Originally posted on Film Inquiry.
Recently released The Secret Life Of Pets 2 (2019) reunites us with Max (Patton Oswalt), Duke (Eric Stonestreet), and their owner Katie (Ellie Kemper). The original instalment of the franchise gained such success, as the sixth-highest earning film of 2016, that we are here given another enjoyable insight into the unseen adventures of a group of pets in Manhattan and beyond.
Escape to the Country
After Universal rightfully dropped Louis C.K. from the role of main character in 2017, Patton Oswalt was brought in as his replacement for the sequel to voice Max. The film follows him as he tries to cope with the new additions to his family in the shapes of Katie’s husband and their baby Liam. His extreme anxiety and nervous itching are cause for concern for his owners, and it’s not until Max is taken to a vet and given a cone around his neck, that he realises the stress he feels for Liam’s safety.
As Max struggles to adjust to the new family dynamics, they take a trip to the countryside where they meet a Welsh Sheepdog named Rooster (Harrison Ford), who mentors Max and helps him overcome his anxiety. They look out for the farm’s sheep, go on a rescue mission, and Rooster coaches his trainee in ways to overcome his fears and anxiety, giving him a newfound self-confidence in time to return to the bustling and dangerous city. This smaller story arc, where Max learns more about himself and the world around him, opens up the film for its younger audiences who will also be starting to learn how to overcome their own fears while navigating the world around them.
Pets and the City
Meanwhile, back at their building in New York, Snowball (Kevin Hart) takes on the identity of superhero “Captain Snowball” and aims to help rescue a tiger from captivity, and Gidget (Jenny Slate) the Pomeranian, impersonates a cat with the help of feline friend Chloe (Lake Bell). She accidentally loses Max’s favourite toy in an apartment filled with cats and so takes on the new identity for a rescue mission. Unwittingly she becomes the cats’ new leader, and while Gidget has become a wolf in sheep’s clothing among the cats, the irony is that her other half Max is literally herding sheep with his new pal Rooster back on the farm.

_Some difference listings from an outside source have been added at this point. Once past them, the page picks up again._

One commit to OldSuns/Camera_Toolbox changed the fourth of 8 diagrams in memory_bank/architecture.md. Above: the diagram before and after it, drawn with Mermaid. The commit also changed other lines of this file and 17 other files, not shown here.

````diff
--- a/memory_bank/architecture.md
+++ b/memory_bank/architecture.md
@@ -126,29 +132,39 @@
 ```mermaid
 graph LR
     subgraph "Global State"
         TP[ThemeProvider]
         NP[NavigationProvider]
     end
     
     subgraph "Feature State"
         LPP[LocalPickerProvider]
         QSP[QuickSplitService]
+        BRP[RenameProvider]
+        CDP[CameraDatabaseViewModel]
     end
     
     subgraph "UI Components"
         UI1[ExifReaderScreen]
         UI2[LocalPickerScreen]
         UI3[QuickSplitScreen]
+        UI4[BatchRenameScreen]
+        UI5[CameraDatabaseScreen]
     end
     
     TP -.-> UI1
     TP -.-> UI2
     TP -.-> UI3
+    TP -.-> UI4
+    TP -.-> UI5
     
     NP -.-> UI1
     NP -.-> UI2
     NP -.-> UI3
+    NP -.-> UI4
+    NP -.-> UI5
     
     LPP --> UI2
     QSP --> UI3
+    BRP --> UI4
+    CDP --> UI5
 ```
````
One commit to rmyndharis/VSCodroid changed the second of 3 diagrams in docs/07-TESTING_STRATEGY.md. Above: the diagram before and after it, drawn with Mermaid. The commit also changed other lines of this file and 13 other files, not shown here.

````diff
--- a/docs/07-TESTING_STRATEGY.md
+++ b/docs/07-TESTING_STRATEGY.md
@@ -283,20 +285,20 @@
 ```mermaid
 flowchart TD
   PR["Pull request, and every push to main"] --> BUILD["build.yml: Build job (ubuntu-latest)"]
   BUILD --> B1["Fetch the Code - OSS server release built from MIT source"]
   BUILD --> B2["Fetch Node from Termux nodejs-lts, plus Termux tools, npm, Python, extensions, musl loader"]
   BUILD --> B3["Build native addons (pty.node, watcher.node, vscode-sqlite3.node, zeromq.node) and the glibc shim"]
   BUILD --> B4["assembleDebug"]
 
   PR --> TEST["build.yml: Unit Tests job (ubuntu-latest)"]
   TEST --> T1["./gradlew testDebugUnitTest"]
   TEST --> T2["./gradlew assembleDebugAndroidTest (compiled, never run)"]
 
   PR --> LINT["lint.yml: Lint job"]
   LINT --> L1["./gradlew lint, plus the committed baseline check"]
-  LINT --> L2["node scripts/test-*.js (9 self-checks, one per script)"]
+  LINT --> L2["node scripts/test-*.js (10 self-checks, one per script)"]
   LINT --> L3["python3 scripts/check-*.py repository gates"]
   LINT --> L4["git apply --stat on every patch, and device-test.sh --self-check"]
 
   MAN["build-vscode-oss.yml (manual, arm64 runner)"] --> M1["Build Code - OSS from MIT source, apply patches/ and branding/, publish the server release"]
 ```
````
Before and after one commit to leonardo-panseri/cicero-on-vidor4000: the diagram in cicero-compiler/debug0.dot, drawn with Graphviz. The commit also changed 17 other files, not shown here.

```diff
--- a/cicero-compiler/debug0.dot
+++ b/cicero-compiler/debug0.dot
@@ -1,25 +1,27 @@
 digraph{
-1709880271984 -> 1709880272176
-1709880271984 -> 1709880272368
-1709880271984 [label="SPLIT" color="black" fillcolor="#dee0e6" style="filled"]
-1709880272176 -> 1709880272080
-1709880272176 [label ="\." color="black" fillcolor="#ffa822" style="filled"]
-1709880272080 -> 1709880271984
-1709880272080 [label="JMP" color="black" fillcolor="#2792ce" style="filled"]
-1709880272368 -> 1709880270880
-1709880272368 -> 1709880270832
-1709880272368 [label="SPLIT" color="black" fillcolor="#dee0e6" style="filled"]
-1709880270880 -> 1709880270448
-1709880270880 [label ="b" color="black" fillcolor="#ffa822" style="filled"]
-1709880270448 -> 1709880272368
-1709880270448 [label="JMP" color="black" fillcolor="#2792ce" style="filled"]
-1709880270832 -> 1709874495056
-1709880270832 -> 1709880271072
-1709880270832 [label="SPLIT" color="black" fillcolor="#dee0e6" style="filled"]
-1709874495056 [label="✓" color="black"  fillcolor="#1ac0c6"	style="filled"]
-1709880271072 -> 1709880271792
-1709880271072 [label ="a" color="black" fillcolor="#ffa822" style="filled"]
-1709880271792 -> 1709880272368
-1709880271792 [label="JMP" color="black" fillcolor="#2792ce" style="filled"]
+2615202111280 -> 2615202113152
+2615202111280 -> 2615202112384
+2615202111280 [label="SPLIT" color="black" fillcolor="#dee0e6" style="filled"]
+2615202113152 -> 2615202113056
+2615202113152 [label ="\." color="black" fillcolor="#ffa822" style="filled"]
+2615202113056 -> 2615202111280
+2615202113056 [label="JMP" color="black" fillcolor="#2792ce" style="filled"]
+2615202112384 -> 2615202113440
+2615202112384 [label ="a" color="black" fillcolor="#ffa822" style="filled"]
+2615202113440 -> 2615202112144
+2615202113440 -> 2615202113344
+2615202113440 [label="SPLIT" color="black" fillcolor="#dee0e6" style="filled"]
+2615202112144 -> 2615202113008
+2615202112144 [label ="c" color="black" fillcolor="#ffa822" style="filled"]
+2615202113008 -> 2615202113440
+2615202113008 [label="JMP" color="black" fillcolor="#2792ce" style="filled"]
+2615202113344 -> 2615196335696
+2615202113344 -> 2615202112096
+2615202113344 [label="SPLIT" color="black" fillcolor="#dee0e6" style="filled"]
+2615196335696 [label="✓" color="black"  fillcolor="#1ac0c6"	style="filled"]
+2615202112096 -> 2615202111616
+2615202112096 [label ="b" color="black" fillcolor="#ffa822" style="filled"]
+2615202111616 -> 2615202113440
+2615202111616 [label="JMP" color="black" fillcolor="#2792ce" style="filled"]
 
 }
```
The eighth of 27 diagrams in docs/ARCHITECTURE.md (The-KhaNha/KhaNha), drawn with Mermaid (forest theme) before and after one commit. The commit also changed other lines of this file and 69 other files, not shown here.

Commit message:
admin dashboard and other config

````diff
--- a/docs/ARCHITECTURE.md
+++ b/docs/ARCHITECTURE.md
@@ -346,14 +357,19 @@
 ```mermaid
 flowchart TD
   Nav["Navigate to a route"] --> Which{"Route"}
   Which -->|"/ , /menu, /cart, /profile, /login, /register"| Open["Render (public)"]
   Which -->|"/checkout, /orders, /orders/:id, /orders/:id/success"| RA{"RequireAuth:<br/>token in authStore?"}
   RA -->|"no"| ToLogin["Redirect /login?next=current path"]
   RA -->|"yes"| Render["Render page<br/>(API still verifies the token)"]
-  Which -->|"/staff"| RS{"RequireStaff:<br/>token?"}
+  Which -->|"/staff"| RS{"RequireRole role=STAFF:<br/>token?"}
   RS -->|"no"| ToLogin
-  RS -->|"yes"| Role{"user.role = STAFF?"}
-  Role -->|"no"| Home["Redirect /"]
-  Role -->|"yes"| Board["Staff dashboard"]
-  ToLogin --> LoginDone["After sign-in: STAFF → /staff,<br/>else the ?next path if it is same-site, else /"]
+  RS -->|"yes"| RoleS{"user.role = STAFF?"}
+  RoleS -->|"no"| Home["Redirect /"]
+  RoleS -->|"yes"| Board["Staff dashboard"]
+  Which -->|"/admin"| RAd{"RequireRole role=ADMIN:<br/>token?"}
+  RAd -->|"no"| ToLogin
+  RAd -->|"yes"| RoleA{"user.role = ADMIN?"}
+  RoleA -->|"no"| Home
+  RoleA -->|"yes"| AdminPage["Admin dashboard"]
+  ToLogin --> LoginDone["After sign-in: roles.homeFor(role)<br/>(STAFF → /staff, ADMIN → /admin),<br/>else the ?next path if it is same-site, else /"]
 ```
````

When a circus owner named Sergei (Nick Kroll) threatens the tranquility of the pets’ lives, Max and the gang go on another rescue mission to save the day and the tiger, and Max uses the courage instilled in him by Rooster to thwart Sergei’s plans. In the end, the pets triumph over Sergei, and unbeknownst to their owners, the animals prevent the tiger from a life in the circus industry.
Visually the 3-D computer animation is a fun and playful addition to children-orientated cinema. Directed by Chris Renaud, who also had central creative roles in Doctor Seuss’ The Lorax (2012), the Despicable Me trilogy (2010, 2013, 2017), and its 2015 spin-off film Minions, the animation in The Secret Life of Pets franchise continues in a similar vein to his previous works at Illumination Entertainment.
The Secret Life of Pets 2: Conclusion
While the film is action-packed and provides quite a few laughs in its 1 hour 26 minute runtime, it seems to cram in a multitude of storylines and characters, potentially rushing through the plot’s full comedic and more developed potential. However, since its primary target audiences are the youngest of cinema-goers, it is likely the filmmakers were more interested in creating fast-paced and entertaining content, with some inspiring moments through Max’s determination to overcome his anxiety and the animals defeating a circus ringmaster.
Continuing on from where the 2016 film left off, the sequel provides more entertaining insights into the lives of our fluffy companions, while paving the way for the possibility of a third installment in the franchise.